Yes I will reflect on this. If you are talking about a situation where
the poor health or injury is due to human accident, carelessness,
intervention or whatever, then one can certainly argue a "moral" or
"ethical" basis to euthanase. If it can be treated, that is even better
and there are any number of good stories of wildlife carers who have
done great jobs in this way. Whilst it is best to remove damaging
tangles if possible, some birds are able to survive after losing toes or
a foot. Sometimes to do so is unachievable. To that extent what you
write is probably true. However to suggest that every animal found in
terminal difficulty must be euthanased I think is odd and impractical
and goes against that we should not interfere in nature. Deciding on
what can or not survive is not always so clear. Some injured animals can
be maintained in captivity quite well and be used for breeding,
education etc. This is often true of raptors.
To remove the individual from the ecosystem in the way you suggest, by
removing the opportunity for predation on that animal, by another
animal, may be counterproductive. I suggest in most cases it is better
that an injured animal be taken by a predator, if that is a likely
possibility, and thereby maintain its place in the ecosystem, than to be
removed by people who are. Otherwise the predators would just find
someone else to eat. Unless of course the injury is due to poisoning
that can be passed up the food chain. If an injured animal is in
terminal pain and can be captured without great stress and euthanased

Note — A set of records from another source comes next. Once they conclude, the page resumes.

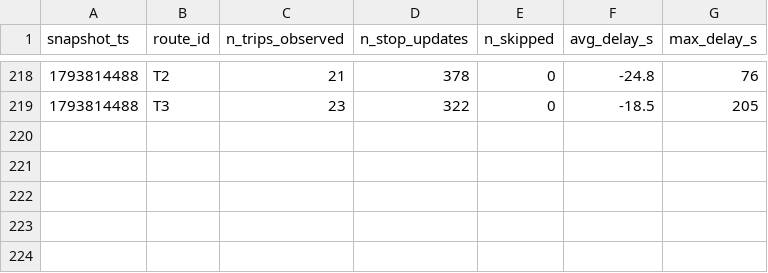
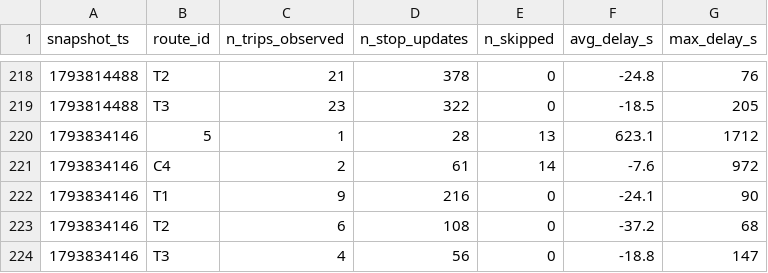
Before and after one commit to eric-lefebvre/smart-mobility-lemans, a CSV file: data/history/route_delays_2026-11.csv, drawn as a sheet; only a part is shown, gaps mark what is left out; the diff names each change by its address in the sheet, - before the commit and + after, or states it on an @@ line.

```diff
--- a/data/history/route_delays_2026-11.csv
+++ b/data/history/route_delays_2026-11.csv
+row 220: 1793834146 | 5 | 1 | 28 | 13 | 623.1 | 1712
+row 221: 1793834146 | C4 | 2 | 61 | 14 | -7.6 | 972
+row 222: 1793834146 | T1 | 9 | 216 | 0 | -24.1 | 90
+row 223: 1793834146 | T2 | 6 | 108 | 0 | -37.2 | 68
+row 224: 1793834146 | T3 | 4 | 56 | 0 | -18.8 | 147
```
Also changed, not shown: 1 other file.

humanely I would often agree with you. Apart from that, regardless of
whether or not it is humane to leave an animal to die of infection,

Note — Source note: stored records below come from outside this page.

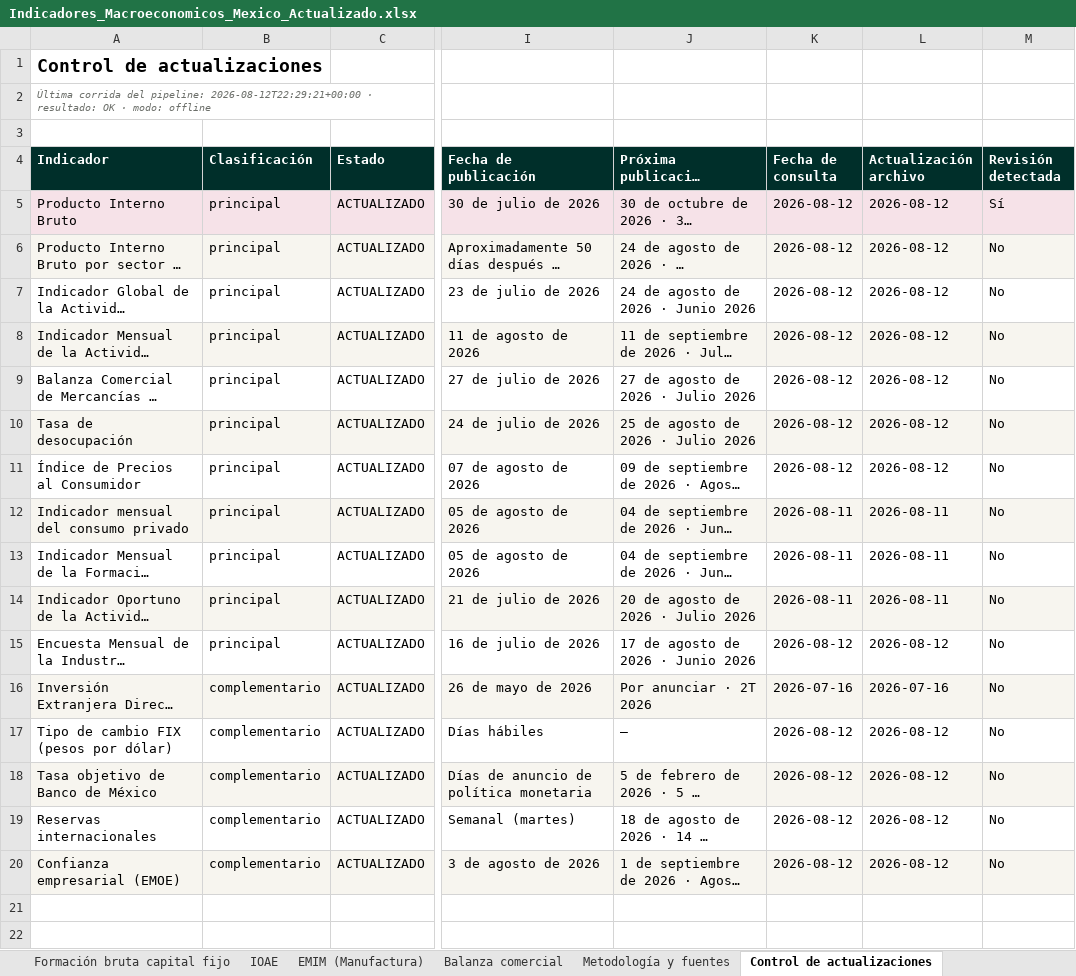
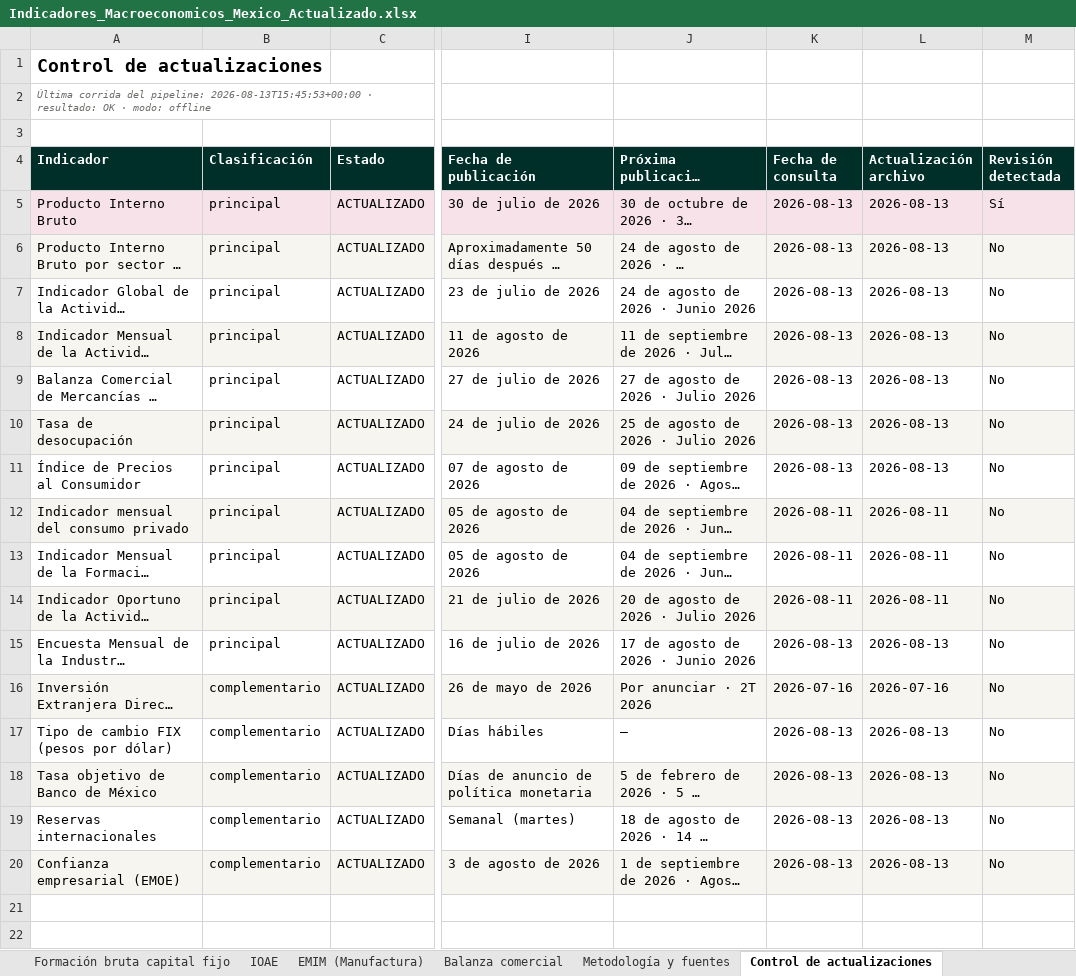
Before and after one commit to luisbuendiag/Indicadores_macroeconomicos_Mex, an Excel workbook: downloads/Indicadores_Macroeconomicos_Mexico_Actualizado.xlsx, sheet Control de actualizaciones, drawn as a sheet; only a part is shown, gaps mark what is left out; long unchanged cells end in …; values as stored, in another font and other column widths than the file's, no borders; the diff names each change by its address in the sheet, - before the commit and + after, or states it on an @@ line.

```diff
--- a/downloads/Indicadores_Macroeconomicos_Mexico_Actualizado.xlsx (sheet Control de actualizaciones)
+++ b/downloads/Indicadores_Macroeconomicos_Mexico_Actualizado.xlsx (sheet Control de actualizaciones)
-A2 (Indicador): …del pipeline: 2026-08-12T22:29:21+00:00 · resultado:…
+A2 (Indicador): …del pipeline: 2026-08-13T15:45:53+00:00 · resultado:…
-K5:K11 (Fecha de consulta): 2026-08-12
+K5:K11 (Fecha de consulta): 2026-08-13
-L5:L11 (Actualización archivo): 2026-08-12
+L5:L11 (Actualización archivo): 2026-08-13
-K15 (Fecha de consulta): 2026-08-12
+K15 (Fecha de consulta): 2026-08-13
-L15 (Actualización archivo): 2026-08-12
+L15 (Actualización archivo): 2026-08-13
-K17:K20 (Fecha de consulta): 2026-08-12
+K17:K20 (Fecha de consulta): 2026-08-13
-L17:L20 (Actualización archivo): 2026-08-12
+L17:L20 (Actualización archivo): 2026-08-13
```
Also changed, not shown: sheet Síntesis de coyuntura, downloads/indicadores/EMIM/EMIM_datos.xlsx, downloads/indicadores/IGAE/IGAE_datos.xlsx, 22 other files.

starvation or predation, that is the natural system that has happened
forever and it is not (necessarily) our role or ability to "play god"
and terminate it or to make the decision to take its life.
On Behalf Of storm
Sent: Tuesday, 26 October 2010 9:22 AM To:
Subject: Lethal nest materials
> At this point, it became clear the bird wouldn't survive. It had spent
> at least a full day struggling so hard, its leg was broken and hung
> loose. If infection didn't kill it, inability to perch surely would.
> We debated getting it euthanised but decided to let it go. It flew
> away strongly, towards its parents.
can I ask all listers to reflect upon the above statement?
An animal that can not survive, ethically (if not in law), must be
euthanised. It is not humane to leave an animal to die of infection,
starvation or predation because one does not want to have to make the
decision to take it's life.
If one feels unable to make the decision one's self please hand the bird
to a wildlife rehabber or vet so that the bird may receive appropriate
care, pain relief and other medication, while a decision about the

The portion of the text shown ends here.